**ASSIGNMENT:**
Locate each line below that includes "table" and reproduce it.

**MATERIAL TO PROCESS:**
-------------------------
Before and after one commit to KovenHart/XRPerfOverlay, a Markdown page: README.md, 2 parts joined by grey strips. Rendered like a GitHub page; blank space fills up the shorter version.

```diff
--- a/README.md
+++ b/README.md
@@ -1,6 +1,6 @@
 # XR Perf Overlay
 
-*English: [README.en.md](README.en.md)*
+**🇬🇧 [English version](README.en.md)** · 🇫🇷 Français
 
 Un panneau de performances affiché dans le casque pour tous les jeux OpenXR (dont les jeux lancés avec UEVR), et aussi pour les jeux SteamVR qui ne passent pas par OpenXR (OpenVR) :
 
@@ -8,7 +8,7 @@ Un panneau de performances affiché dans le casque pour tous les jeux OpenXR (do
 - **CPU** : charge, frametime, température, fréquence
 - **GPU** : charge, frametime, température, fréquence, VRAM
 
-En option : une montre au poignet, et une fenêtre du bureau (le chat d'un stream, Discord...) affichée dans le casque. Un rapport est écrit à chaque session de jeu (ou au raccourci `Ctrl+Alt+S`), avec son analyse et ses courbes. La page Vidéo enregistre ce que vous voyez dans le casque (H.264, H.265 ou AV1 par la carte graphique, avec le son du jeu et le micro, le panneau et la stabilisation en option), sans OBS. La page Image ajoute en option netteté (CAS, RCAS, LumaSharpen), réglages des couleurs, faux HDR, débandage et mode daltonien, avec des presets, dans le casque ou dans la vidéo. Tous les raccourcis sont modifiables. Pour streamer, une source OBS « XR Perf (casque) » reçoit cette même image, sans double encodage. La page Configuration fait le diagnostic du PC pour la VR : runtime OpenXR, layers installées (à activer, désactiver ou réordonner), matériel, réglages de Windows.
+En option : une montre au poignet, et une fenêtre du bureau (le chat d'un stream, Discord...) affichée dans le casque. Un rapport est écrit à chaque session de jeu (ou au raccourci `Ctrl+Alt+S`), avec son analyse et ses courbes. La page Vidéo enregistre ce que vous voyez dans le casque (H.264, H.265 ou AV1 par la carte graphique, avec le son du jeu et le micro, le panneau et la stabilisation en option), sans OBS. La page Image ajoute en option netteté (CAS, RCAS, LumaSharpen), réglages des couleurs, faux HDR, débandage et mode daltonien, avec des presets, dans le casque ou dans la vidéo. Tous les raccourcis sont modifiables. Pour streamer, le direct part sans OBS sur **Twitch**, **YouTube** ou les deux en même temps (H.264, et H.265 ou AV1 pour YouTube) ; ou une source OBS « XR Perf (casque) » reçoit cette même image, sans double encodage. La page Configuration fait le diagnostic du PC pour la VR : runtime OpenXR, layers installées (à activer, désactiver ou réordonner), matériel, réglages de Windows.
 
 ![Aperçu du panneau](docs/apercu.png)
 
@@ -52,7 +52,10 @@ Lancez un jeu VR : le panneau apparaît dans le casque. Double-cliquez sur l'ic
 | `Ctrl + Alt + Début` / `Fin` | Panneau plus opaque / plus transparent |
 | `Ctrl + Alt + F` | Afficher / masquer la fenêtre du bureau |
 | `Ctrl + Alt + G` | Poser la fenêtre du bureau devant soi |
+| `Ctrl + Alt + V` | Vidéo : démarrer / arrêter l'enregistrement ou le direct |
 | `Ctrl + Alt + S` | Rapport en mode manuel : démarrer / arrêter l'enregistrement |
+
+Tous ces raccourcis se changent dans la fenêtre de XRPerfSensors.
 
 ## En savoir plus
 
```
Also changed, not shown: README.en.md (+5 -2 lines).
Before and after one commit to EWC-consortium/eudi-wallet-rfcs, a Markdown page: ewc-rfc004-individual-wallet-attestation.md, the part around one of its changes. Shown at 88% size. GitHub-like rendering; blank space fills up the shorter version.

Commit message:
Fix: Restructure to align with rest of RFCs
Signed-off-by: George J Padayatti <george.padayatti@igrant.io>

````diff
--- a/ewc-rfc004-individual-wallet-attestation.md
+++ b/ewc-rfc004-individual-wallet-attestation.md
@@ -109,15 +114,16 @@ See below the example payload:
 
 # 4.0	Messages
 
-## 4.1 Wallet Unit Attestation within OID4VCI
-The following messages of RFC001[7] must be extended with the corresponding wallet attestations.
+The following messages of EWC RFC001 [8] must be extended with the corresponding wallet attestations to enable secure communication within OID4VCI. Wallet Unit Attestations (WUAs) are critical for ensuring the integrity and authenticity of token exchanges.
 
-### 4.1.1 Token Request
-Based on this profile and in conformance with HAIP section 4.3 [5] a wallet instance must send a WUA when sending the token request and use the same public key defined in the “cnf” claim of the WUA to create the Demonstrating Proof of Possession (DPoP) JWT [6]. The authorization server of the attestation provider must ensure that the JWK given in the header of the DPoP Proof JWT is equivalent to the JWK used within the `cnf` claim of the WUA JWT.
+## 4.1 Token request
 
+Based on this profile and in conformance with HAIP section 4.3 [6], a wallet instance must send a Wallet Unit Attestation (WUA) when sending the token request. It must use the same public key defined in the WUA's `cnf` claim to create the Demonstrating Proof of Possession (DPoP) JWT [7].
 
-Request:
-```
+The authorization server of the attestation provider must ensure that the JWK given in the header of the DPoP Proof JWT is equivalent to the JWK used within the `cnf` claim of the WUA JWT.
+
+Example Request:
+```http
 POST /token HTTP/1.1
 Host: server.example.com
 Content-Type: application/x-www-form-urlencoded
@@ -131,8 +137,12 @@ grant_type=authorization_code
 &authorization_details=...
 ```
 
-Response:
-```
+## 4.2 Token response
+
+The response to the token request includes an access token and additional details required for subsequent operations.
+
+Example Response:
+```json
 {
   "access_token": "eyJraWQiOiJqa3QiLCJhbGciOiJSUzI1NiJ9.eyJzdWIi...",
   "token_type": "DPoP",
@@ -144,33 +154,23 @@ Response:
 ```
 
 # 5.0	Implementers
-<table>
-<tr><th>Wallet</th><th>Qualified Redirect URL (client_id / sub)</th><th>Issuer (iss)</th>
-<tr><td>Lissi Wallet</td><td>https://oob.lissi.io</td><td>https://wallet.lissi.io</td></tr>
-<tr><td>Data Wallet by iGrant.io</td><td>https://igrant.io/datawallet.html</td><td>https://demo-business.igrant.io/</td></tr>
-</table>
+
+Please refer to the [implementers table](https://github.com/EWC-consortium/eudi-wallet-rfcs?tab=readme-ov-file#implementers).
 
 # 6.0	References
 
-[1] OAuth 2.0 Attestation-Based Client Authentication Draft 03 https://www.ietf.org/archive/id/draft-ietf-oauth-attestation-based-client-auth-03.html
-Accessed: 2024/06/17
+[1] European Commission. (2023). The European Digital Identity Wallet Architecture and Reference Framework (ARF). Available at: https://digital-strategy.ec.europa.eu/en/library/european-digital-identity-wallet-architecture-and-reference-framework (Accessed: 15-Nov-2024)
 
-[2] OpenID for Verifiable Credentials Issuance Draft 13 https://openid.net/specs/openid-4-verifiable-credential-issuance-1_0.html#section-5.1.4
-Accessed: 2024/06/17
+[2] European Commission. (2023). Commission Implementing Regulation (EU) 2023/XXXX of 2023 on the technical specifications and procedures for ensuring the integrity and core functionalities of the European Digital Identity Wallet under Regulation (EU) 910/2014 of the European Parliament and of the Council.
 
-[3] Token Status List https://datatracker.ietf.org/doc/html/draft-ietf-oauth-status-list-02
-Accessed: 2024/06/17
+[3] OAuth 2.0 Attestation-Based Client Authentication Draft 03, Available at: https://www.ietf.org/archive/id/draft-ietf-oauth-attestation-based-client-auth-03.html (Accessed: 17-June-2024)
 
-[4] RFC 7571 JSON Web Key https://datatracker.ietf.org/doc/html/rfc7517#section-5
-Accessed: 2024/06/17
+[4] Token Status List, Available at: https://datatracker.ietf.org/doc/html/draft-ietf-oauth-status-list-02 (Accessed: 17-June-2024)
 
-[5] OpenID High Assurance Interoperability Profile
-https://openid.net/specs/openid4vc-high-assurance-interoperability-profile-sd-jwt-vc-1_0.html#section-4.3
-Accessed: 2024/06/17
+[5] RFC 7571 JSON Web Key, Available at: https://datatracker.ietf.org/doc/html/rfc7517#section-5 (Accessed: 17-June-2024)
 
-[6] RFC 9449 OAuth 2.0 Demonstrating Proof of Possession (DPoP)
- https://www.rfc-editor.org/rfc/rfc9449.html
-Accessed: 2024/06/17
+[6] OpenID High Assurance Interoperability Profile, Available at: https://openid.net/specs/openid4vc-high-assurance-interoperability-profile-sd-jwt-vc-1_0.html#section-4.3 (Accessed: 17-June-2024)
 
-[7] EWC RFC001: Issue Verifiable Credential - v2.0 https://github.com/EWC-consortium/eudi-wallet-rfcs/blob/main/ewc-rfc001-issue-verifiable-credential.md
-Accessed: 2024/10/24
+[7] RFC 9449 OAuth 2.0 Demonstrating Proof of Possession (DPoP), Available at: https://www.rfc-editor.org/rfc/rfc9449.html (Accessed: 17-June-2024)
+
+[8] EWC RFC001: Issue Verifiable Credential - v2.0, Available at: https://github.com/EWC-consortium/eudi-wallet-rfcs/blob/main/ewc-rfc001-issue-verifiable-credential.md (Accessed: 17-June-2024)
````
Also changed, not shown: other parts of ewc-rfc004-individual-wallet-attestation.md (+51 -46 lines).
-------------------------
**TASK OUTPUT:**
-<table>
-</table>
+Please refer to the [implementers table](https://github.com/EWC-consortium/eudi-wallet-rfcs?tab=readme-ov-file#implementers).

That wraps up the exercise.